The fifth wave of COVID-19 has begun in Mexico, with cases on the rise. However, the number of hospitalized patients and the overall mortality rates have decreased, alluding to the benefits of immunization through the different existing COVID-19 vaccines. These vaccines have not only helped reduce the impact of the pandemic but they have also brought into focus the benefits and innovations of modern genomic medicine.

The UK is a long-standing leader in the field of genetics, making world-changing discoveries; from the DNA’s double helix in 1953 to the completion of the Human Genome Project, an international program in 2003 to identify, map and sequence all the genes of the human genome . More recently, the UK’s strength in the genomics and diagnostics sequencing industry has been of great help for the completion of the 100,000 Genome Project in 2018, a British initiative to sequence and study the whole genomes of NHS patients, focusing on rare diseases, cancer and infectious diseases, as well as for the surveillance of COVID-19 virus variants and mutations. Building on this capacity represents an opportunity to provide resilience against future disease outbreaks.

The growth in precision medicine (also known as customized healthcare) and the importance of genomic technologies, along with a focus on preventative medicine and early detection of diseases, has boosted extensive innovation in biotechnology in recent years, underpinning genomics as the foundation of modern medicine. The Genome UK strategy launch in September 2020 set out an ambition for the UK to be the world’s most advanced genomic healthcare ecosystem by 2025, supporting startups, companies, investors, world-leading academics, unique data resources, leading research institutes and the NHS. This involves key members of the healthcare ecosystem brought together by their common mission to improve patients’ lives.

Today, major technological breakthroughs are helping to accelerate the time it takes to read, analyze and understand genes, allowing us the opportunity to understand pre-disposition toward certain diseases, achieve faster and more accurate diagnoses and to inform the best course of treatment, and thus build and deliver a better health service. As technology keeps progressing, sequencing costs will decline, making the process more accessible. This, in turn, will help achieve a number of public health goals, such as reducing global health inequalities through the provision of efficient, cost-effective diagnosis and treatment. Nowadays, the UK has over 154 genomics companies driving this change, employing over 5,000 highly skilled people and serving a market worth over £5 billion. In parallel, the global genomics market size is expected to grow to US$62.9 billion by 2028.

The British, Welsh and Scottish governments, along with the Northern Ireland Assembly, have agreed a series of commitments to improve outcomes for patients through better genomic testing practices and access to clinical trials. These commitments form part of the UK’s new implementation plan, published in May 2021 as part of the Genome UK Strategy, which sets out 27 pledges to deliver over the next year, including five high-priority actions:

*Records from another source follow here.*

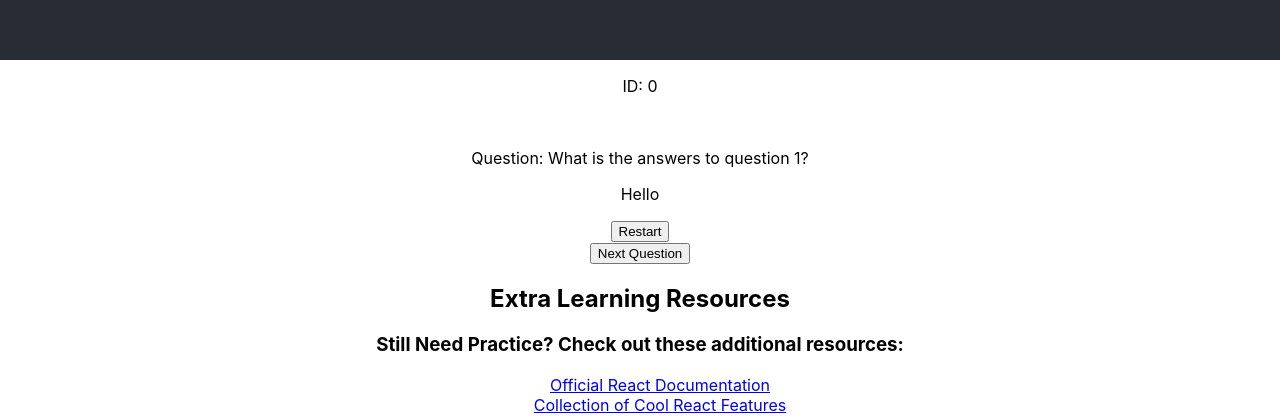
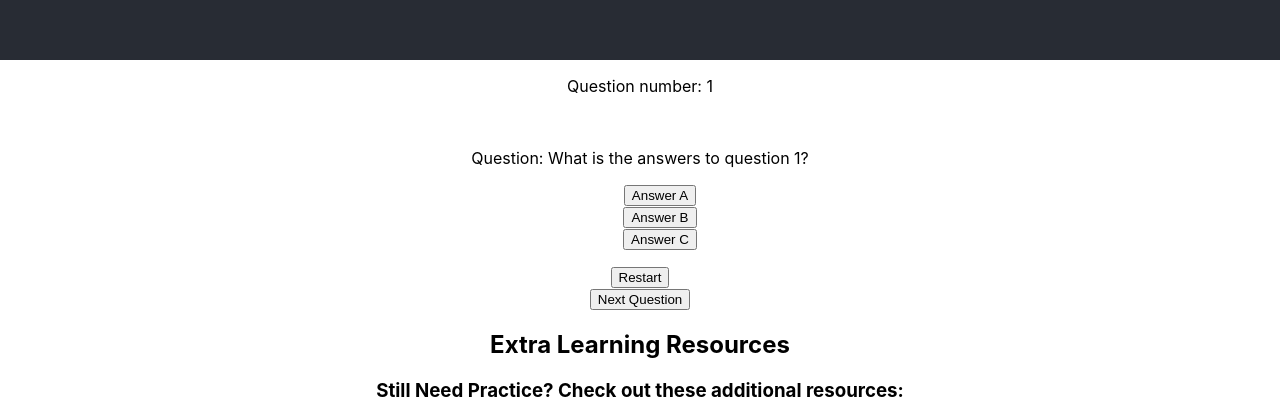
Before and after one commit to elizabethreese/react-project, a React (Create React App) app in the folder react-game/: page / in a window 1280 px wide. Shown: the part 740-1156 px from the top of the page. Built offline with nearby package versions, Linux system fonts and the light colour scheme.

Commit message:
Added answer option list

```diff
--- a/react-game/src/components/AnswerOptions.jsx
+++ b/react-game/src/components/AnswerOptions.jsx
@@ -1,13 +1,26 @@
 import React from 'react';
+import { data } from "../questions.js";
 
 class Question extends React.Component {
-    constructor(props) {
-        super(props);
-      }
 
     render() {
+        // Get the current question from the data
+        const question = data.Questions[this.props.id - 1]
+        // Map the answer options to html to return
+        var answerOptions = question.answers.map(answer => {
+            return (
+                <li key={answer.id.toString()}>
+                    <button className="answer-option">{answer.text}</button>
+                </li>
+            )
+        })
+
         return (
-            <div><p>Hello</p></div>
+            <div className="answer-options">
+                <ul className="answer-options-list">
+                    {answerOptions}
+                </ul>
+            </div>
         )
     }
 }
--- a/react-game/src/components/Button.jsx
+++ b/react-game/src/components/Button.jsx
@@ -3,7 +3,7 @@ import React from 'react';
 let Button = (props) => {
     return (
         <div className="Button">
-            <button class={props.class}>{props.text}</button>
+            <button className={props.class}>{props.text}</button>
         </div>
     )
 }
--- a/react-game/src/components/Question.jsx
+++ b/react-game/src/components/Question.jsx
@@ -1,17 +1,13 @@
 import React from 'react';
-
 import { data } from "../questions.js";
 
 class Question extends React.Component {
-    constructor(props) {
-        super(props);
-      }
 
     render() {
-        const question = data.Questions[this.props.id]
+        const question = data.Questions[this.props.id - 1]
         return (
             <div>
-                <p>ID: {this.props.id}</p>
+                <p>Question number: {this.props.id}</p>
                 <br/>
                 <p>Question: {question.text}</p>
             </div>
--- a/react-game/src/components/Quiz.jsx
+++ b/react-game/src/components/Quiz.jsx
@@ -11,7 +11,7 @@ const Quiz = (props) => {
       <header className="App-header"></header>
       <div>
           <Question id={props.questionId} text={props.questionText}></Question>
-          <AnswerOptions></AnswerOptions>
+          <AnswerOptions id={props.questionId}></AnswerOptions>
       </div>
       <div className="Button-area">
         <Button class="Restart-Button" text="Restart" />
--- a/react-game/src/questions.js
+++ b/react-game/src/questions.js
@@ -1,65 +1,61 @@
 export const data = {
-    "Questions":
-    [
+  Questions: [
     {
-            "id": 1,
-            "text": "What is the answers to question 1?",
-            "answers":
-            [
+      id: 1,
+      text: "What is the answers to question 1?",
+      answers: [
         {
-                    "id": "a",
-                    "answer": "Answer A"
+          id: "a",
+          text: "Answer A"
         },
         {
-                    "id": "b",
-                    "answer": "Answer B"
+          id: "b",
+          text: "Answer B"
         },
         {
-                    "id": "c",
-                    "answer": "Answer C"
+          id: "c",
+          text: "Answer C"
         }
       ],
-            "correctAnswer": "a"
+      correctAnswer: "a"
     },
     {
-            "id": 2,
-            "text": "What is the answers to question 2?",
-            "answers":
-            [
+      id: 2,
+      text: "What is the answers to question 2?",
+      answers: [
         {
-                    "id": "a",
-                    "answer": "Answer A"
+          id: "a",
+          text: "Answer A"
         },
         {
-                    "id": "b",
-                    "answer": "Answer B"
+          id: "b",
+          text: "Answer B"
         },
         {
-                    "id": "c",
-                    "answer": "Answer C"
+          id: "c",
+          text: "Answer C"
         }
       ],
-            "correctAnswer": "b"
+      correctAnswer: "b"
     },
     {
-            "id": 3,
-            "text": "What is the answers to question 3?",
-            "answers":
-            [
+      id: 3,
+      text: "What is the answers to question 3?",
+      answers: [
         {
-                    "id": "a",
-                    "answer": "Answer A"
+          id: "a",
+          text: "Answer A"
         },
         {
-                    "id": "b",
-                    "answer": "Answer B"
+          id: "b",
+          text: "Answer B"
         },
         {
-                    "id": "c",
-                    "answer": "Answer C"
+          id: "c",
+          text: "Answer C"
         }
       ],
-            "correctAnswer": "c"
+      correctAnswer: "c"
     }
   ]
-}
+};
--- a/react-game/src/reducers/main-reducer.js
+++ b/react-game/src/reducers/main-reducer.js
@@ -1,6 +1,6 @@
 let initialState = {
   loggedIn: false,
-  questionId: 0,
+  questionId: 1,
   score: 0
 };
 
```
Lines whose indentation alone changed are shown as unchanged.
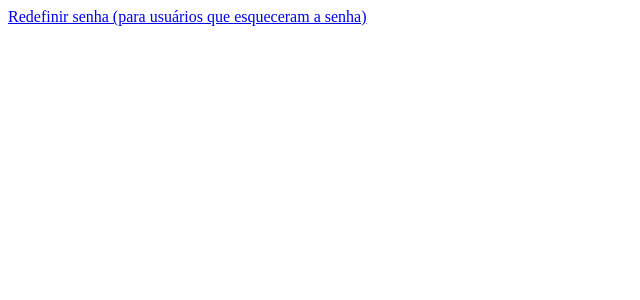
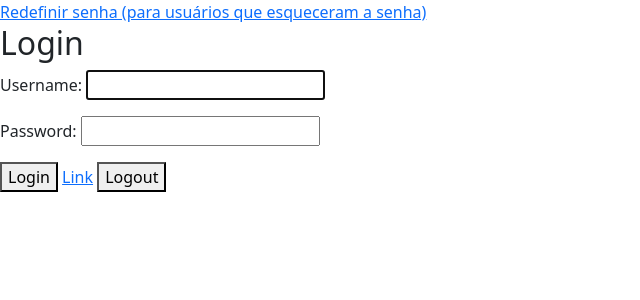
Before and after one commit to RodrigoTouma/NovoRepositorio, a Django app: page /accounts/login/ in a window 1280 px wide. Shown: the top 300 px of the page, without its empty margins (0-640 px from the left). Run offline with Django 5.2, Linux system fonts and the light colour scheme.

Commit message:
Atividade Individual 4

```diff
--- a/MeuProjeto/MeuSite/MeuSite/settings.py
+++ b/MeuProjeto/MeuSite/MeuSite/settings.py
@@ -27,6 +27,11 @@
 
 ALLOWED_HOSTS = []
 
+CSRF_TRUSTED_ORIGINS = [
+    'https://localhost:8000',
+    'http://localhost:8000',
+    'https://fictional-zebra-5vq7r9v464x2px6j-8000.app.github.dev/',
+]
 
 # Application definition
 
--- a/MeuProjeto/MeuSite/curriculo/templates/registration/login.html
+++ b/MeuProjeto/MeuSite/curriculo/templates/registration/login.html
@@ -1 +1,25 @@
 <a href="{% url 'password_reset' %}">Redefinir senha (para usuários que esqueceram a senha)</a>
+
+{% load static %}
+<!DOCTYPE html>
+<html lang="en">
+<head>
+    <meta charset="UTF-8">
+    <meta name="viewport" content="width=device-width, initial-scale=1.0">
+    <link href="https://cdn.jsdelivr.net/npm/bootstrap@5.3.6/dist/css/bootstrap.min.css" rel="stylesheet" integrity="sha384-4Q6Gf2aSP4eDXB8Miphtr37CMZZQ5oXLH2yaXMJ2w8e2ZtHTl7GptT4jmndRuHDT" crossorigin="anonymous">
+    <title>Login</title>
+</head>
+<body>
+    <h2>Login</h2>
+    <form method="post">
+        {% csrf_token %}
+        {{ form.as_p }}
+        <button type="submit">Login</button>
+        <a href="{% url 'login' %}">Link</a>
+        <form action="{% url 'logout' %}" method="post">
+    {% csrf_token %}
+    <button type="submit">Logout</button>
+    </form>
+    </form>
+</body>
+</html>
```
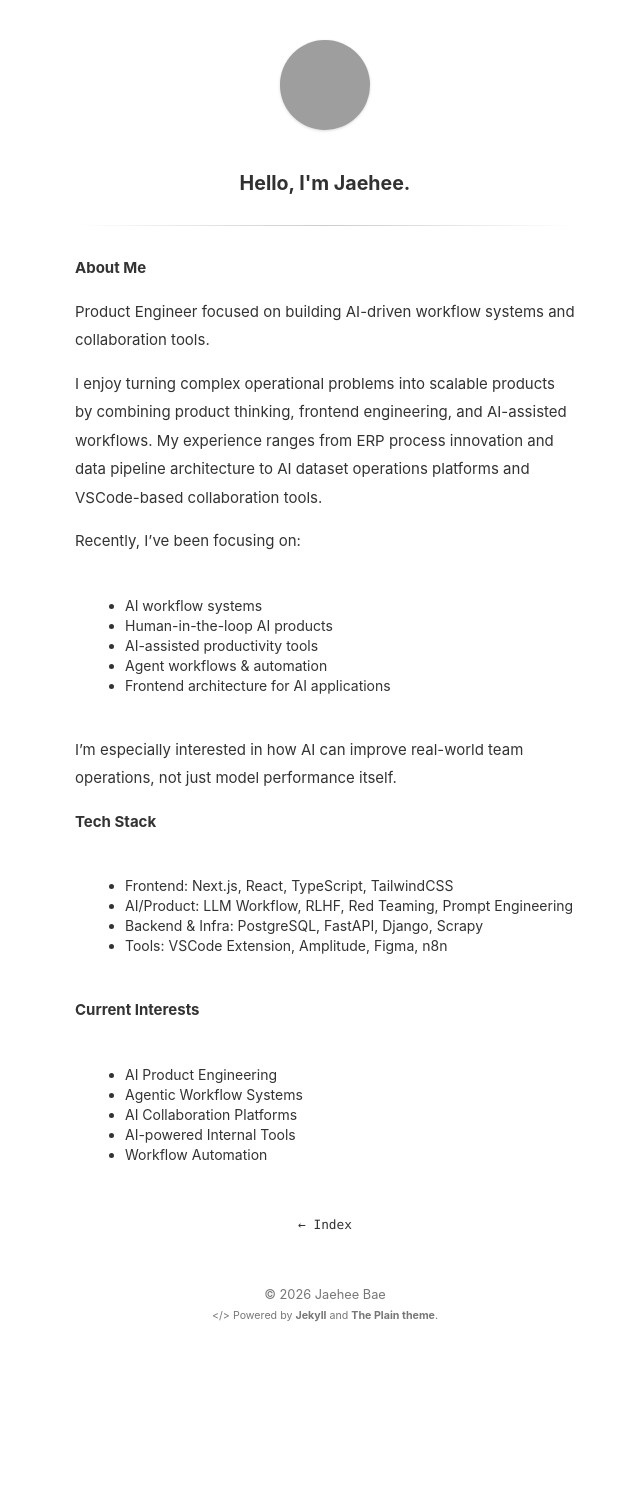
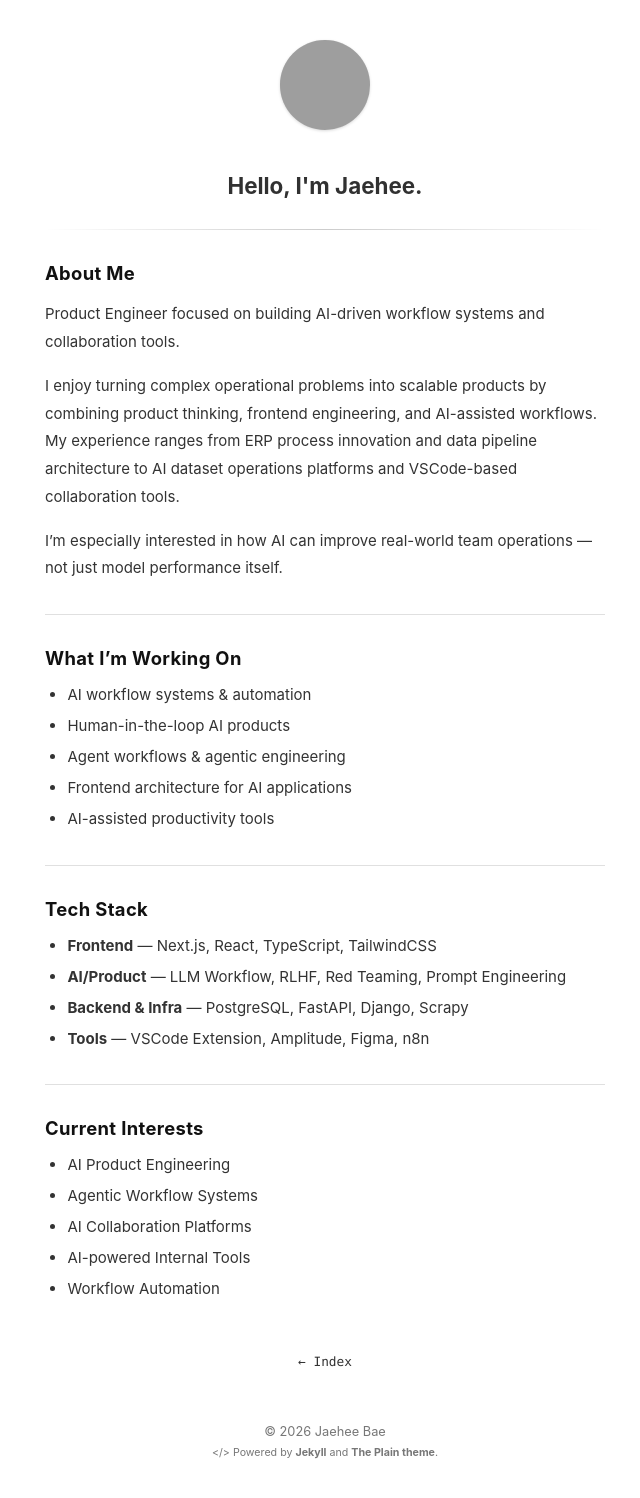
Before and after one commit to jaehee-bae/jaehee-bae.github.io, a Jekyll site: the page built from about.md, in a window 1280 px wide. Shown: the whole page, without its empty margins (315-955 px from the left). Built offline with Jekyll 4.4.1, drawn with Linux system fonts in a browser that asks for light colours; before the commit the page ends 1361 px from its top, so only the background shows below that; grey boxes are pictures that could not be loaded.

Commit message:
chore: improve about page readability and clean up project config
- Convert bold section headers to h2 headings in about.md for proper visual hierarchy
- Add hr dividers between sections for clearer separation
- Improve article CSS: h2 spacing, hr color, list margins, max-width
- Add Local Development section to README.md
- Replace Next.js-based .gitignore with Jekyll-specific one
- Remove _site/ from git tracking (auto-built by GitHub Pages)

```diff
--- a/_sass/main.scss
+++ b/_sass/main.scss
@@ -224,12 +224,21 @@ iframe {
   width: 100%;
 }
 article {
-  max-width: 500px;
+  max-width: 560px;
   margin: 0 auto;
   h1.title {
     line-height: 1.4em;
     text-align: center;
-    font-size: 1.4em;
+    font-size: 1.6em;
+    margin-bottom: 0.5em;
+  }
+  h2 {
+    margin-top: 2rem;
+    margin-bottom: 0.75rem;
+    font-size: 1.15rem;
+    font-weight: 700;
+    letter-spacing: 0.02em;
+    color: #111;
   }
   .divider {
     background: #ddd;
@@ -245,13 +254,24 @@ article {
   }
   hr {
     border: 0;
-    border-bottom: 1px solid #000;
-    margin: 30px 0;
+    border-bottom: 1px solid #e0e0e0;
+    margin: 2rem 0;
   }
   p {
     font-size: 15px;
-    line-height: 1.9em;
+    line-height: 1.85em;
     word-wrap: break-word;
+    margin-bottom: 1rem;
+  }
+  ul, ol {
+    margin: 0.5rem 0 1rem;
+    padding-left: 1.4rem;
+    li {
+      font-size: 15px;
+      line-height: 1.75em;
+      margin: 0.3rem 0;
+      word-wrap: break-word;
+    }
   }
   .footnote {
     border: 0;
--- a/about.md
+++ b/about.md
@@ -3,29 +3,37 @@ layout: page
 title: Hello, I'm Jaehee.
 ---
 
-**About Me**
+## About Me
 
 Product Engineer focused on building AI-driven workflow systems and collaboration tools.
 
 I enjoy turning complex operational problems into scalable products by combining product thinking, frontend engineering, and AI-assisted workflows. My experience ranges from ERP process innovation and data pipeline architecture to AI dataset operations platforms and VSCode-based collaboration tools.
 
-Recently, I've been focusing on:
-- AI workflow systems
+I'm especially interested in how AI can improve real-world team operations — not just model performance itself.
+
+---
+
+## What I'm Working On
+
+- AI workflow systems & automation
 - Human-in-the-loop AI products
+- Agent workflows & agentic engineering
+- Frontend architecture for AI applications
 - AI-assisted productivity tools
-- Agent workflows & automation
-- Frontend architecture for AI applications
 
-I'm especially interested in how AI can improve real-world team operations, not just model performance itself.
+---
 
+## Tech Stack
 
-**Tech Stack**
-- Frontend: Next.js, React, TypeScript, TailwindCSS
-- AI/Product: LLM Workflow, RLHF, Red Teaming, Prompt Engineering
-- Backend & Infra: PostgreSQL, FastAPI, Django, Scrapy
-- Tools: VSCode Extension, Amplitude, Figma, n8n
+- **Frontend** — Next.js, React, TypeScript, TailwindCSS
+- **AI/Product** — LLM Workflow, RLHF, Red Teaming, Prompt Engineering
+- **Backend & Infra** — PostgreSQL, FastAPI, Django, Scrapy
+- **Tools** — VSCode Extension, Amplitude, Figma, n8n
 
-**Current Interests**
+---
+
+## Current Interests
+
 - AI Product Engineering
 - Agentic Workflow Systems
 - AI Collaboration Platforms
```
Also changed, not shown: README.md, 16 other files.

  • To improve the diversity of genomic data, addressing the historic under-representation of data from ethnic minority groups in genomic datasets, which results in health inequalities.
  • The rollout of whole genome sequencing to patients with a suspected rare disease and certain cancers in the NHS GMS.
  • Proof of concept work, led by Genomics England in partnership with the NHS, to deliver the first phase of a next-generation approach for the diagnosis and treatment of cancer.
  • Our Future Health (formerly known as the Accelerating Detection of Disease Challenge) will help drive developments in the next generation of diagnostics and clinical.
  • To provide funding to the Global Alliance for Genomics and Health (GA4GH) to develop standards and policies for sharing genomic and related health data, ensuring its standards are easily accessible and ready for use by global genomic programs and data-sharing initiatives.

The UK is committed to a future where genomics greatly improves the mental and physical well-being of not only the British population but millions more worldwide. This is why, between the government and industry, billions of pounds are being invested into funding to develop therapeutics like the development of personalized T-cell therapies targeting unique protein markers for cancer and supporting a drive for the UK to be the first country to apply whole genome sequencing at scale in direct healthcare.

Genomic medicine has already had a great impact in helping the world understand COVID-19, as seen by the creation of the Oxford-AstraZeneca vaccine in record time. Nevertheless, there is huge potential to continue improving health outcomes globally by incorporating the latest genomics advances into routine healthcare and to support fundamental and transnational research. This to ensure a seamless interface between research and healthcare delivery. For example, GSK focuses on functional genomics, the combination of human genetics and the application of AI/machine learning to pinpoint causes of disease with greater accuracy and speed in areas such as respiratory, HIV, immuno-inflammation and oncology.

The time is now to focus on genomic medicine and its future, a field in which the UK is pushing the boundaries of discovery to make health technologies accessible to all those who need them, allowing diseases to be detected and treated earlier and, of course, creating more effective, targeted medicines for everyone. The potential applications and benefits of genomics are vast, and we are just at the start of our journey, so let’s explore and embrace the science and keep working to create resilient and accessible health systems across the globe.

Photo by:   Jon Benjamin